## EXERCISE DATA
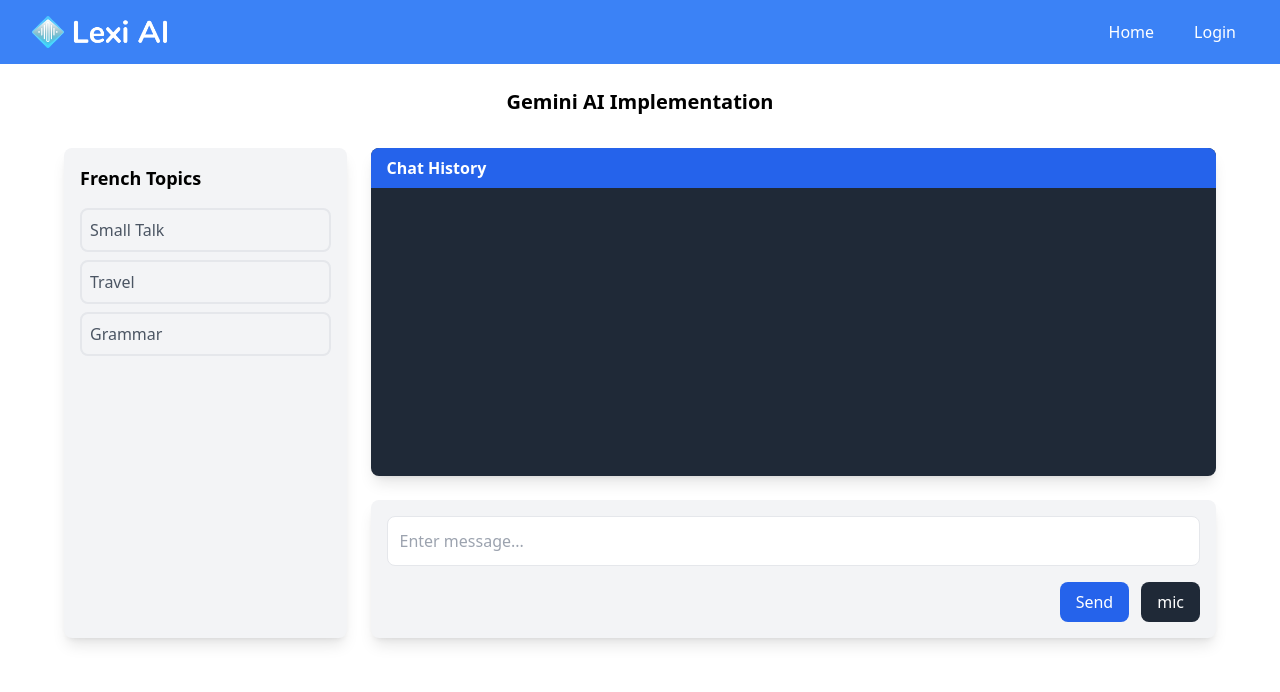
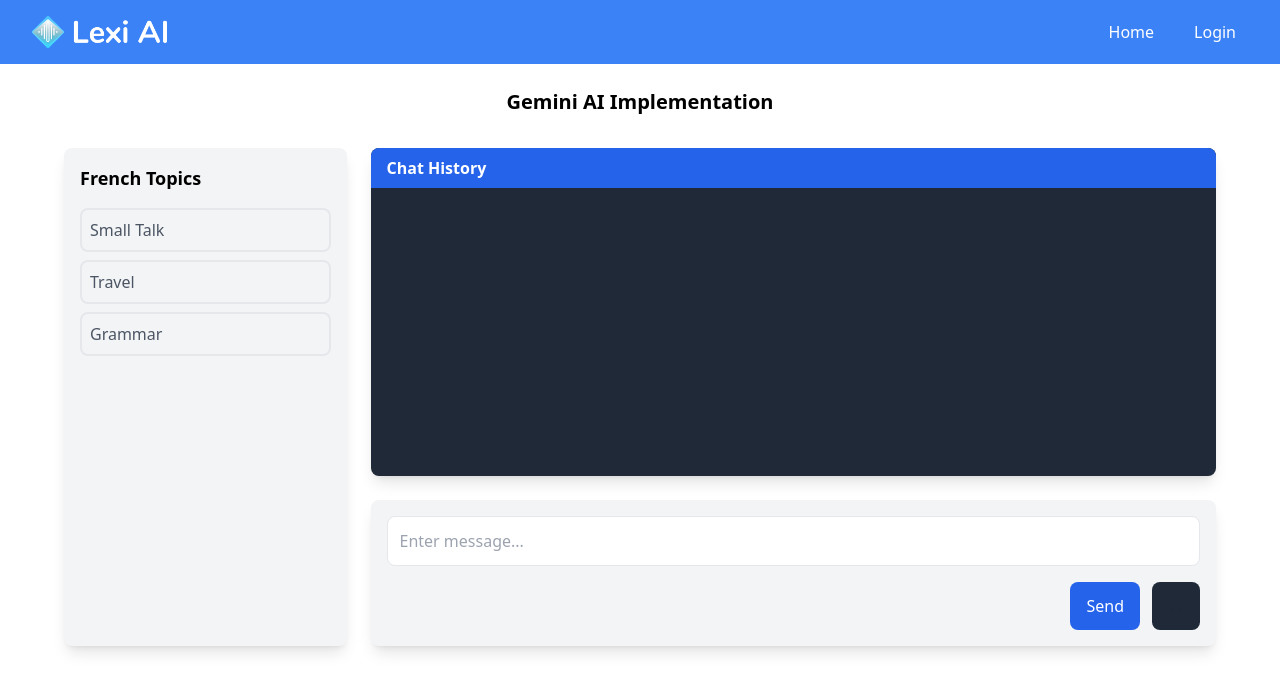
Before and after one commit to hdcola/lexiai, a Vue app: page /gemini in a window 1280 px wide. Shown: the top 692 px of the page. Built offline with nearby package versions, Linux system fonts and the light colour scheme; no server answers; the HTML template or start-up script is replaced by a standard one.

Commit message:
Add Gemini Client to Gemini View

```diff
--- a/src/views/GeminiView.vue
+++ b/src/views/GeminiView.vue
@@ -1,5 +1,6 @@
 <script setup lang="ts">
 
+import GeminiClient from '@/components/GeminiClient.vue';
 import { ref } from "vue";
 const topics = ref([
   {
@@ -59,12 +60,13 @@ const topics = ref([
                 >
                     Send
                 </button>
-                <button
+                <GeminiClient />
+                <!--<button
                     id="mic-button"
                     class="bg-gray-800 text-white px-4 py-2 rounded-lg hover:bg-gray-700 transition"
                 >
                     <span id="mic-icon" class="material-symbols-outlined">mic</span>
-                </button>
+                </button>-->
             </div>
         </div>
     </div>
--- a/src/views/TestView.vue
+++ b/src/views/TestView.vue
@@ -1,17 +1,15 @@
 <script setup>
-import AudioRecord from '@/components/poc/AudioRecord.vue';
-import { useGenAI } from '@/composables/useGenAI';
-import { MultimodalLiveClient } from '@/lib/core/websocket-client';
-
-
-useGenAI("string")
+import { AudioRecorder } from '@/lib/gemini/audio/audio-recorder';
+import { AudioStreamer } from '@/lib/gemini/audio/audio-streamer';
+import GeminiClient from '@/components/GeminiClient.vue';
 
 </script>
 
 <template>
     <main>
         <div class="container">
-            <AudioRecord />
+           <!--<AudioRecord />-->
+            <GeminiClient />
         </div>
     </main>
 </template>
```
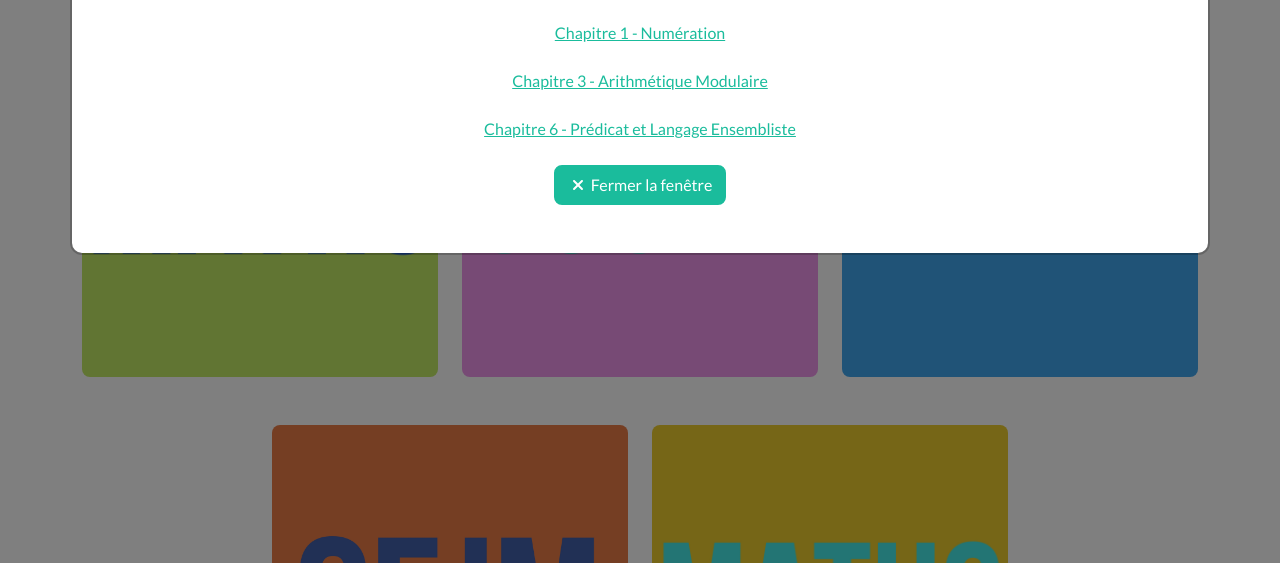
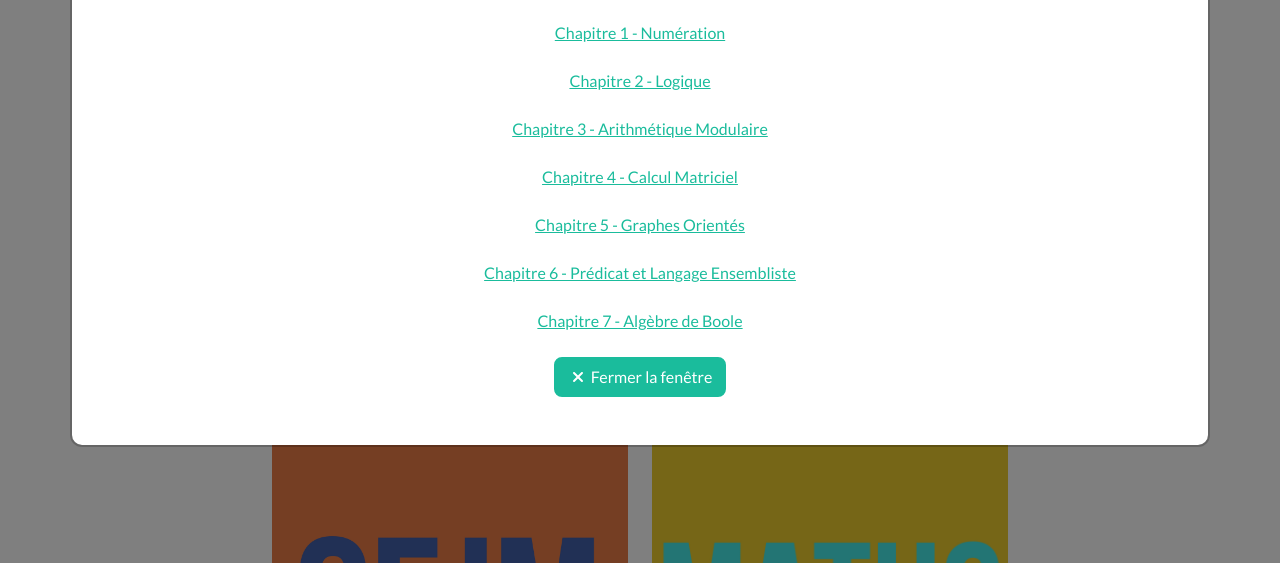
Before and after one commit to AFelix20100/SIO-SHARE, a website: page index.html in a window 1280 px wide. Both pictures are taken after a click on the element 260 px from the left and 942 px from the top of the page. Shown: the part 743-1306 px from the top of the page. Drawn offline with nearby package versions, Linux system fonts and the light colour scheme; files that its build step writes are made by us from their sources.

Commit message:
commit 5

```diff
--- a/index.html
+++ b/index.html
@@ -125,8 +125,12 @@
                                     </div>
                                     <!-- Portfolio Modal - Text-->
                                     <p class="mb-4"><a href="dist/assets/fichiers/maths/numeration.pdf" download>Chapitre 1 - Numération</a></p>
+                                    <p class="mb-4"><a href="dist/assets/fichiers/maths/logique.pdf" download>Chapitre 2 - Logique</a></p>
                                     <p class="mb-4"><a href="dist/assets/fichiers/maths/arithmetique.pdf" download>Chapitre 3 - Arithmétique Modulaire</a></p>
+                                    <p class="mb-4"><a href="dist/assets/fichiers/maths/calcul_matriciel.pdf" download>Chapitre 4 - Calcul Matriciel</a></p>
+                                    <p class="mb-4"><a href="dist/assets/fichiers/maths/algebre_de_boole.pdf" download>Chapitre 5 - Graphes Orientés</a></p>
                                     <p class="mb-4"><a href="dist/assets/fichiers/maths/predicat_et_langage_ensembliste.pdf" download>Chapitre 6 - Prédicat et Langage Ensembliste</a></p>
+                                    <p class="mb-4"><a href="dist/assets/fichiers/maths/algebre_de_boole.pdf" download>Chapitre 7 - Algèbre de Boole</a></p>
                                     <button class="btn btn-primary" data-bs-dismiss="modal">
                                         <i class="fas fa-xmark fa-fw"></i>
                                         Fermer la fenêtre
```
Also changed, not shown: 4 other files.
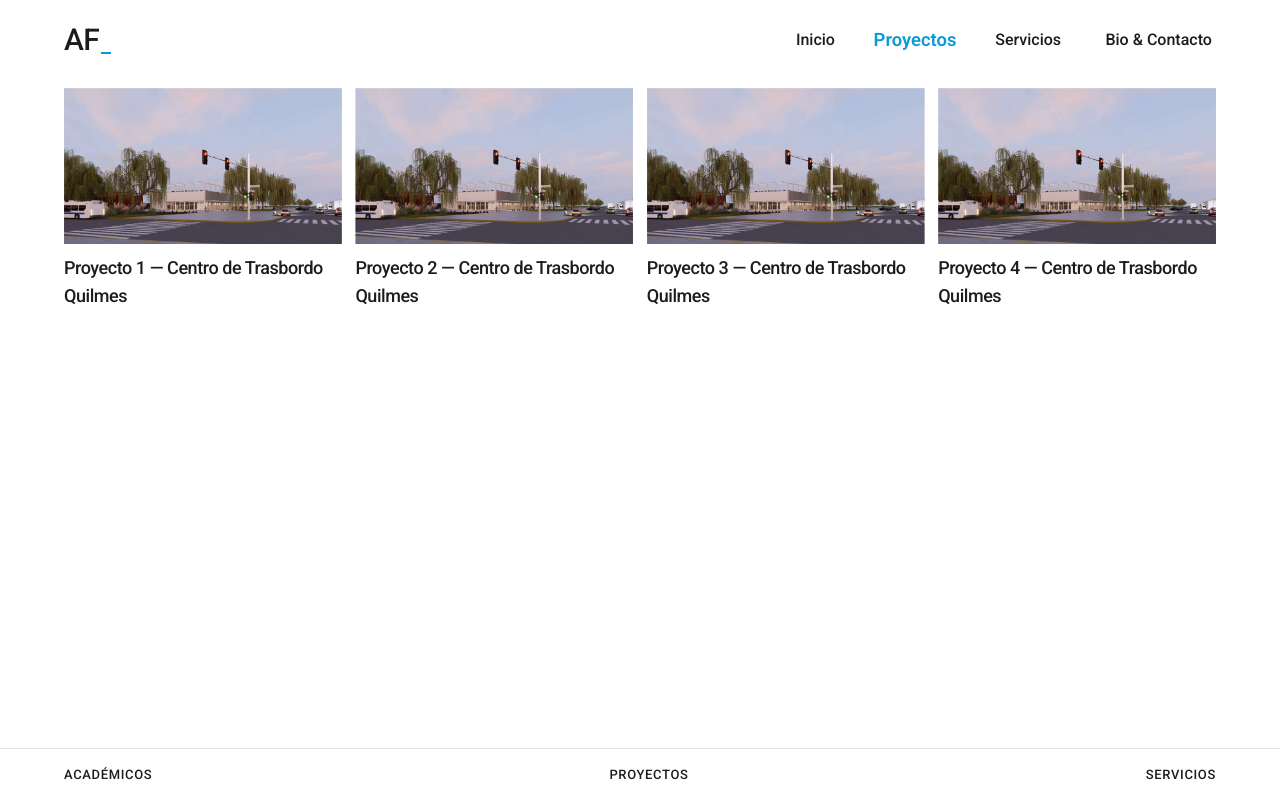
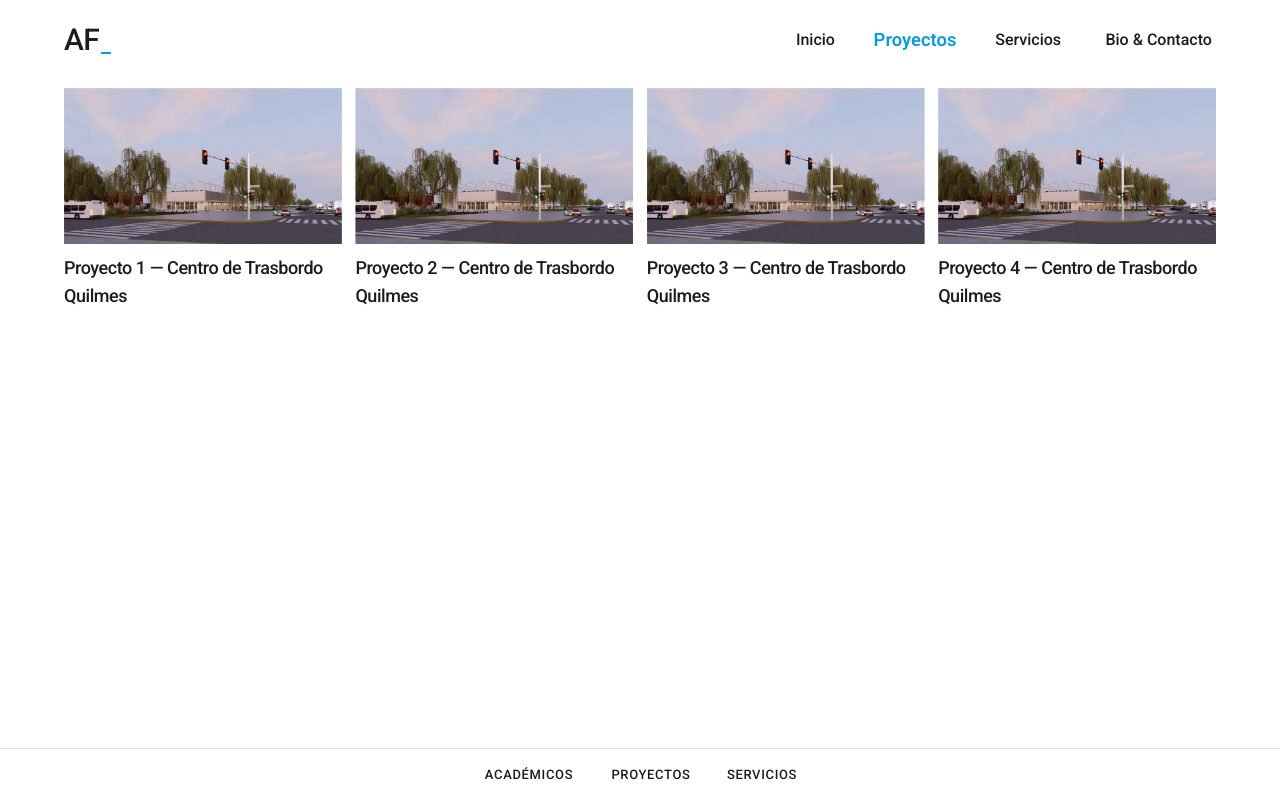
Before and after one commit to AlanAzezian/web-portfolio-agustin, a Next.js app: page /proyectos in a window 1280 px wide. Built offline with nearby package versions, Linux system fonts and the light colour scheme.

Commit message:
style: centrar filtros de proyectos y compactar espaciado entre items

```diff
--- a/src/components/ProjectGrid.tsx
+++ b/src/components/ProjectGrid.tsx
@@ -168,43 +168,39 @@ export default function ProjectGrid() {
         ))}
       </div>
 
-      {/* Barra Inferior de Filtros distribuida a los extremos (Izquierda, Centro, Derecha) */}
+      {/* Barra Inferior de Filtros centrada con espaciado compacto */}
       <footer
         role="navigation"
         aria-label="Filtros de proyectos"
-        className="fixed bottom-0 left-0 right-0 z-40 border-t border-[#E5E2DC] bg-[#FFFFFF]/90 backdrop-blur-md w-full flex justify-between items-center px-6 md:px-12 lg:px-16 py-3.5"
+        className="fixed bottom-0 left-0 right-0 z-40 border-t border-[#E5E2DC] bg-[#FFFFFF]/90 backdrop-blur-md w-full px-6 py-3.5"
       >
-        {FILTER_TAGS.map((tag, idx) => {
+        <div className="mx-auto flex justify-center items-center gap-4 md:gap-5">
+          {FILTER_TAGS.map((tag) => {
             const isSelected = selectedTag === tag;
-          const alignClass =
-            idx === 0
-              ? "items-start text-left"
-              : idx === 1
-                ? "items-center text-center"
-                : "items-end text-right";
 
             return (
               <button
                 key={tag}
                 type="button"
                 onClick={() => handleSelectTag(tag)}
-              className={`relative inline-flex flex-col justify-center ${alignClass} uppercase tracking-wider font-roboto text-[12px] md:text-[13px] py-0.5 cursor-pointer transition-colors duration-150 focus:outline-none focus-visible:outline-2 focus-visible:outline-offset-4 focus-visible:outline-acento ${
+                className={`relative inline-flex flex-col items-center justify-center uppercase tracking-wider font-roboto py-0.5 cursor-pointer transition-colors duration-150 focus:outline-none focus-visible:outline-2 focus-visible:outline-offset-4 focus-visible:outline-acento ${
                   isSelected
-                  ? "font-semibold font-[600] text-[#099AD7]"
-                  : "font-medium font-[500] text-[#1C1C1A] hover:text-[#099AD7]"
+                    ? "text-[15px] md:text-[16px] font-semibold font-[600] text-[#099AD7]"
+                    : "text-[13px] font-medium font-[500] text-[#1C1C1A] hover:text-[#099AD7]"
                 }`}
               >
                 <span>{tag}</span>
-              {/* Reserva de ancho en peso 600 para evitar micro-desplazamiento */}
+                {/* Reserva de ancho en escala activa para evitar desplazamiento de vecinos */}
                 <span
                   aria-hidden="true"
-                className="invisible font-semibold font-[600] h-0 overflow-hidden select-none pointer-events-none"
+                  className="invisible text-[15px] md:text-[16px] font-semibold font-[600] h-0 overflow-hidden select-none pointer-events-none"
                 >
                   {tag}
                 </span>
               </button>
             );
           })}
+        </div>
       </footer>
     </div>
   );
```
Lines whose indentation alone changed are shown as unchanged.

## GOAL OF THE EXERCISE
Write out every line of the entries above exactly, and omit their pictures.

## FINISHED TASK
Before and after one commit to hdcola/lexiai, a Vue app: page /gemini in a window 1280 px wide. Shown: the top 692 px of the page. Built offline with nearby package versions, Linux system fonts and the light colour scheme; no server answers; the HTML template or start-up script is replaced by a standard one.

Commit message:
Add Gemini Client to Gemini View

```diff
--- a/src/views/GeminiView.vue
+++ b/src/views/GeminiView.vue
@@ -1,5 +1,6 @@
 <script setup lang="ts">
 
+import GeminiClient from '@/components/GeminiClient.vue';
 import { ref } from "vue";
 const topics = ref([
   {
@@ -59,12 +60,13 @@ const topics = ref([
                 >
                     Send
                 </button>
-                <button
+                <GeminiClient />
+                <!--<button
                     id="mic-button"
                     class="bg-gray-800 text-white px-4 py-2 rounded-lg hover:bg-gray-700 transition"
                 >
                     <span id="mic-icon" class="material-symbols-outlined">mic</span>
-                </button>
+                </button>-->
             </div>
         </div>
     </div>
--- a/src/views/TestView.vue
+++ b/src/views/TestView.vue
@@ -1,17 +1,15 @@
 <script setup>
-import AudioRecord from '@/components/poc/AudioRecord.vue';
-import { useGenAI } from '@/composables/useGenAI';
-import { MultimodalLiveClient } from '@/lib/core/websocket-client';
-
-
-useGenAI("string")
+import { AudioRecorder } from '@/lib/gemini/audio/audio-recorder';
+import { AudioStreamer } from '@/lib/gemini/audio/audio-streamer';
+import GeminiClient from '@/components/GeminiClient.vue';
 
 </script>
 
 <template>
     <main>
         <div class="container">
-            <AudioRecord />
+           <!--<AudioRecord />-->
+            <GeminiClient />
         </div>
     </main>
 </template>
```
Before and after one commit to AFelix20100/SIO-SHARE, a website: page index.html in a window 1280 px wide. Both pictures are taken after a click on the element 260 px from the left and 942 px from the top of the page. Shown: the part 743-1306 px from the top of the page. Drawn offline with nearby package versions, Linux system fonts and the light colour scheme; files that its build step writes are made by us from their sources.

Commit message:
commit 5

```diff
--- a/index.html
+++ b/index.html
@@ -125,8 +125,12 @@
                                     </div>
                                     <!-- Portfolio Modal - Text-->
                                     <p class="mb-4"><a href="dist/assets/fichiers/maths/numeration.pdf" download>Chapitre 1 - Numération</a></p>
+                                    <p class="mb-4"><a href="dist/assets/fichiers/maths/logique.pdf" download>Chapitre 2 - Logique</a></p>
                                     <p class="mb-4"><a href="dist/assets/fichiers/maths/arithmetique.pdf" download>Chapitre 3 - Arithmétique Modulaire</a></p>
+                                    <p class="mb-4"><a href="dist/assets/fichiers/maths/calcul_matriciel.pdf" download>Chapitre 4 - Calcul Matriciel</a></p>
+                                    <p class="mb-4"><a href="dist/assets/fichiers/maths/algebre_de_boole.pdf" download>Chapitre 5 - Graphes Orientés</a></p>
                                     <p class="mb-4"><a href="dist/assets/fichiers/maths/predicat_et_langage_ensembliste.pdf" download>Chapitre 6 - Prédicat et Langage Ensembliste</a></p>
+                                    <p class="mb-4"><a href="dist/assets/fichiers/maths/algebre_de_boole.pdf" download>Chapitre 7 - Algèbre de Boole</a></p>
                                     <button class="btn btn-primary" data-bs-dismiss="modal">
                                         <i class="fas fa-xmark fa-fw"></i>
                                         Fermer la fenêtre
```
Also changed, not shown: 4 other files.
Before and after one commit to AlanAzezian/web-portfolio-agustin, a Next.js app: page /proyectos in a window 1280 px wide. Built offline with nearby package versions, Linux system fonts and the light colour scheme.

Commit message:
style: centrar filtros de proyectos y compactar espaciado entre items

```diff
--- a/src/components/ProjectGrid.tsx
+++ b/src/components/ProjectGrid.tsx
@@ -168,43 +168,39 @@ export default function ProjectGrid() {
         ))}
       </div>
 
-      {/* Barra Inferior de Filtros distribuida a los extremos (Izquierda, Centro, Derecha) */}
+      {/* Barra Inferior de Filtros centrada con espaciado compacto */}
       <footer
         role="navigation"
         aria-label="Filtros de proyectos"
-        className="fixed bottom-0 left-0 right-0 z-40 border-t border-[#E5E2DC] bg-[#FFFFFF]/90 backdrop-blur-md w-full flex justify-between items-center px-6 md:px-12 lg:px-16 py-3.5"
+        className="fixed bottom-0 left-0 right-0 z-40 border-t border-[#E5E2DC] bg-[#FFFFFF]/90 backdrop-blur-md w-full px-6 py-3.5"
       >
-        {FILTER_TAGS.map((tag, idx) => {
+        <div className="mx-auto flex justify-center items-center gap-4 md:gap-5">
+          {FILTER_TAGS.map((tag) => {
             const isSelected = selectedTag === tag;
-          const alignClass =
-            idx === 0
-              ? "items-start text-left"
-              : idx === 1
-                ? "items-center text-center"
-                : "items-end text-right";
 
             return (
               <button
                 key={tag}
                 type="button"
                 onClick={() => handleSelectTag(tag)}
-              className={`relative inline-flex flex-col justify-center ${alignClass} uppercase tracking-wider font-roboto text-[12px] md:text-[13px] py-0.5 cursor-pointer transition-colors duration-150 focus:outline-none focus-visible:outline-2 focus-visible:outline-offset-4 focus-visible:outline-acento ${
+                className={`relative inline-flex flex-col items-center justify-center uppercase tracking-wider font-roboto py-0.5 cursor-pointer transition-colors duration-150 focus:outline-none focus-visible:outline-2 focus-visible:outline-offset-4 focus-visible:outline-acento ${
                   isSelected
-                  ? "font-semibold font-[600] text-[#099AD7]"
-                  : "font-medium font-[500] text-[#1C1C1A] hover:text-[#099AD7]"
+                    ? "text-[15px] md:text-[16px] font-semibold font-[600] text-[#099AD7]"
+                    : "text-[13px] font-medium font-[500] text-[#1C1C1A] hover:text-[#099AD7]"
                 }`}
               >
                 <span>{tag}</span>
-              {/* Reserva de ancho en peso 600 para evitar micro-desplazamiento */}
+                {/* Reserva de ancho en escala activa para evitar desplazamiento de vecinos */}
                 <span
                   aria-hidden="true"
-                className="invisible font-semibold font-[600] h-0 overflow-hidden select-none pointer-events-none"
+                  className="invisible text-[15px] md:text-[16px] font-semibold font-[600] h-0 overflow-hidden select-none pointer-events-none"
                 >
                   {tag}
                 </span>
               </button>
             );
           })}
+        </div>
       </footer>
     </div>
   );
```
Lines whose indentation alone changed are shown as unchanged.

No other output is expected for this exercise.